Surgery to Reduce Weight May Reverse Negative Cognitive Effects in Obese Teens
November 17, 2017
Georgetown psychology chair Chandan Vaidya and her research team discover that weight-loss surgery may reverse the negative effects of teenage obesity on cognitive functioning.
Smell Receptors in Kidneys Subject of NIH-Funded Study
November 10, 2017
Blythe Shepard, assistant professor at the School of Nursing & Health Studies, holds an NIH grant to study a smell receptor in the kidneys and its potential involvement in disease development.
NIH Study to Determine if Childhood Disease Rates Higher in Vaccine Refusal Areas
November 9, 2017

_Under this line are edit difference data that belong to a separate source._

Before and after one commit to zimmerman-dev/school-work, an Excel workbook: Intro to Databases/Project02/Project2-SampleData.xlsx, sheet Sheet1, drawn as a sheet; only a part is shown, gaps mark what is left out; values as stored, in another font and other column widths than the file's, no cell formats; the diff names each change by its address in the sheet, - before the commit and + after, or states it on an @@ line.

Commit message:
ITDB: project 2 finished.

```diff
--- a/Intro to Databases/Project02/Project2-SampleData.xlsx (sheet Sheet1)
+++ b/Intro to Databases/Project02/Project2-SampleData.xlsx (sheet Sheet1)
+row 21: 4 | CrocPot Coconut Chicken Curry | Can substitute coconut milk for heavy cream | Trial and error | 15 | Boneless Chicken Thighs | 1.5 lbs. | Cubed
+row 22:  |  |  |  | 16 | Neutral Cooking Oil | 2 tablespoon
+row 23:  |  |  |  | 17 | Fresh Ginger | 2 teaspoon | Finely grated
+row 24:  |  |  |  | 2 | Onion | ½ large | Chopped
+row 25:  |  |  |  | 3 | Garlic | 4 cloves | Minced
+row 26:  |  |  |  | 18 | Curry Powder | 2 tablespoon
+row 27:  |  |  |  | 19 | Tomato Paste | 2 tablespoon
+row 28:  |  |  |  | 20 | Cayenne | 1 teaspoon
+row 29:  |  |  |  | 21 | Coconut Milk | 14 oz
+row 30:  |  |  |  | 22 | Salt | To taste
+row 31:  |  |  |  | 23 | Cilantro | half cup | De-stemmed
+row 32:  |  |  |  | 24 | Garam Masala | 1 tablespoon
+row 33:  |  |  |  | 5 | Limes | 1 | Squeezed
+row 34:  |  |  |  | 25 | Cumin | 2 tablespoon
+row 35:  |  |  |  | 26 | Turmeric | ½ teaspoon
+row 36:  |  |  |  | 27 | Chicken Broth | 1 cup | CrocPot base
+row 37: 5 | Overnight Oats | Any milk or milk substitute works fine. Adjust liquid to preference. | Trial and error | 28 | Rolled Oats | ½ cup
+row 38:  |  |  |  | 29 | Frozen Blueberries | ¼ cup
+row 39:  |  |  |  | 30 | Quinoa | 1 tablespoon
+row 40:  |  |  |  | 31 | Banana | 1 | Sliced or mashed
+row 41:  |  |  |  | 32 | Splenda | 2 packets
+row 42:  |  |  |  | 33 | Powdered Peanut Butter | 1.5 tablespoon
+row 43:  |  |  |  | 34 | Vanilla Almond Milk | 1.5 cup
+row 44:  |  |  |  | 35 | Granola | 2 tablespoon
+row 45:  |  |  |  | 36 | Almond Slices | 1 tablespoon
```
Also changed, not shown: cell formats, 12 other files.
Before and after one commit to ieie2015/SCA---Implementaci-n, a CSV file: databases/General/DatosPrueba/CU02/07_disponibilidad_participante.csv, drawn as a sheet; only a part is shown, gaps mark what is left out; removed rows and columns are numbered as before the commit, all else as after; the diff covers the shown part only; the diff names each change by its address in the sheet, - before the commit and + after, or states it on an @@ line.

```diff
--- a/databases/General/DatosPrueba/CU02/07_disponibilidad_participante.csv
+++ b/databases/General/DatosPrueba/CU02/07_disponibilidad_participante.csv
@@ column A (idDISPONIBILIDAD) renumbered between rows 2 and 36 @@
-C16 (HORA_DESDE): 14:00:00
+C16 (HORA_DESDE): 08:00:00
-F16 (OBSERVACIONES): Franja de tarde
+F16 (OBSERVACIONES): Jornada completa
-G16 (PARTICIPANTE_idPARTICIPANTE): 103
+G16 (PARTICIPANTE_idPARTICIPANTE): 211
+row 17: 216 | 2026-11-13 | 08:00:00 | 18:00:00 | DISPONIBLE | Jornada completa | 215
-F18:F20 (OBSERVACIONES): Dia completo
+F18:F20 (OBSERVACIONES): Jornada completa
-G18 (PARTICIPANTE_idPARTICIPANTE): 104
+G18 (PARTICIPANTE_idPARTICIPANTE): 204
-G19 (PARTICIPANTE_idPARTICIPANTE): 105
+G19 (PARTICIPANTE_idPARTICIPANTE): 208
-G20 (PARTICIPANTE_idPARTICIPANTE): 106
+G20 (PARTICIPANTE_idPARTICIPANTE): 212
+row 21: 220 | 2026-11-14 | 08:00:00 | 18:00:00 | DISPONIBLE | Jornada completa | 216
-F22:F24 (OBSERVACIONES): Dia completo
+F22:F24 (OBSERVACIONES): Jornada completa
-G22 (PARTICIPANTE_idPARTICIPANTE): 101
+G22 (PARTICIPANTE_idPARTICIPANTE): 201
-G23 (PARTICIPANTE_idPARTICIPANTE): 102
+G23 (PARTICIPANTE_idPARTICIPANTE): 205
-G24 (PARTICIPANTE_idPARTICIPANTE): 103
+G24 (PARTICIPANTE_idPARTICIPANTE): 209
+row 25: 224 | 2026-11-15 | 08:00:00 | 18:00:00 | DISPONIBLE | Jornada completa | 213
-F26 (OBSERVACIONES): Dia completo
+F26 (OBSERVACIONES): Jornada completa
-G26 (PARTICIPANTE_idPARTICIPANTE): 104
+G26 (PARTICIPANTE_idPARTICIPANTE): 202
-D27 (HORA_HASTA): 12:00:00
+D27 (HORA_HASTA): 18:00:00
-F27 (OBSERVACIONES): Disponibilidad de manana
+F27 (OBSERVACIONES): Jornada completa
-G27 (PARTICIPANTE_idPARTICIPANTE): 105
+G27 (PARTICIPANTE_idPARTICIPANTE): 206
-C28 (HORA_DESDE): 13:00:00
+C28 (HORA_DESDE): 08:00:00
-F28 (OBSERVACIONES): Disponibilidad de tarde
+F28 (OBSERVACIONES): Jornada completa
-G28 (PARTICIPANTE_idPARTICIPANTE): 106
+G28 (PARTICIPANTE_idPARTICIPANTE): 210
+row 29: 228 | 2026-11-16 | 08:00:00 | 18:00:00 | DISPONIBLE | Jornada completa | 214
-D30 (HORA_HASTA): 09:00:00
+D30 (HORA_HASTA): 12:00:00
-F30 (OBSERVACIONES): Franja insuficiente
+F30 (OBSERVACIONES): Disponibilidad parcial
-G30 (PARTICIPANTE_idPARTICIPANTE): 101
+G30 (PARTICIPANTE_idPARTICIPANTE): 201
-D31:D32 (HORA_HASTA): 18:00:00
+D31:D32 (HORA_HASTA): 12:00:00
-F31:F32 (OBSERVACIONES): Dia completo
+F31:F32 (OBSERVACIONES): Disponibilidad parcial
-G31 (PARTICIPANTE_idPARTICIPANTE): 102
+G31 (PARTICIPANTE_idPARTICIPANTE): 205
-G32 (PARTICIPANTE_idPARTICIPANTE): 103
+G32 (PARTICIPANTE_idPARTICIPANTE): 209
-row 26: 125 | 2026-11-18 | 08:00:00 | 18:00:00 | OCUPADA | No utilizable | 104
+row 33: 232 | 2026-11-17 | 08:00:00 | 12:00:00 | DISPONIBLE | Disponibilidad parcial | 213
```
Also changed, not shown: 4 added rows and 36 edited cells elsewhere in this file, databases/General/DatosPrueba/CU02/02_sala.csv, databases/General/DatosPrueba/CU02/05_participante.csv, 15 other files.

The National Institutes of Health awards a $1.7 million grant to Georgetown biology professor Shweta Bansal to lead a study on vaccine refusal and how that may relate to the emergence of vaccine-preventable diseases in America.
A Psychopath’s Brain Versus Yours: New Book Reveals the Differences
November 2, 2017
Georgetown psychology professor Abigail Marsh explains how a so-called "ordinary" brain differs from that of a psychopath or an altruist n her new book.
Sewing Hope: Living Wage Apparel Factory a Lesson for Larger Companies
October 23, 2017
A new book co-authored by international affairs professor John Kline says large apparel firms should take a lesson from Alta Gracia, a Dominican Republic factory that provides safe conditions and a living wage.
Global Health Leader Mark Dybul Elected to National Academy of Medicine
October 16, 2017
The National Academy of Medicine elects as a new member Dr. Mark Dybul (C'85, M'92), professor of medicine at Georgetown's School of Medicine and faculty co-director of the Center for Global Health and Quality at the university's Medical Center.
Co-Inventor of HPV Vaccine Technology Now Researching Virus Treatment
October 13, 2017
Dr. Richard Schlegel, co-inventor of the Georgetown-owned technology that led to a human papillomavirus (HPV) vaccine, is now working on research that may lead to a treatment for women already infected with the virus.
Complex Reasons Spur Women to Change STEM Majors, New Georgetown Study Finds
October 11, 2017
The triple threat of low grades, gender composition of a major and gender stereotypes are what compel undergraduate women to switch from a STEM (science, technology, engineering, and math) major to another field, according to a new Georgetown study.
School of Nursing & Health Studies Students Study Abroad in Australia
September 28, 2017
Anna Feiner and Elizabeth Schnolis, both junior nursing majors at the School of Nursing & Health Studies, take courses in acute care, mental health and other topics while refining their skills in laboratory and clinical settings at Australian Catholic University.
D.C. Education Leader, Alumna Kaya Henderson Joins Georgetown as Distinguished Scholar in Residence
September 22, 2017
Alumna Kaya Henderson becomes Distinguished Scholar in Residence at Georgetown, where she will work with the university's president and provost to conduct research and advise on issues such as affordable higher education models, racial justice, college access and success.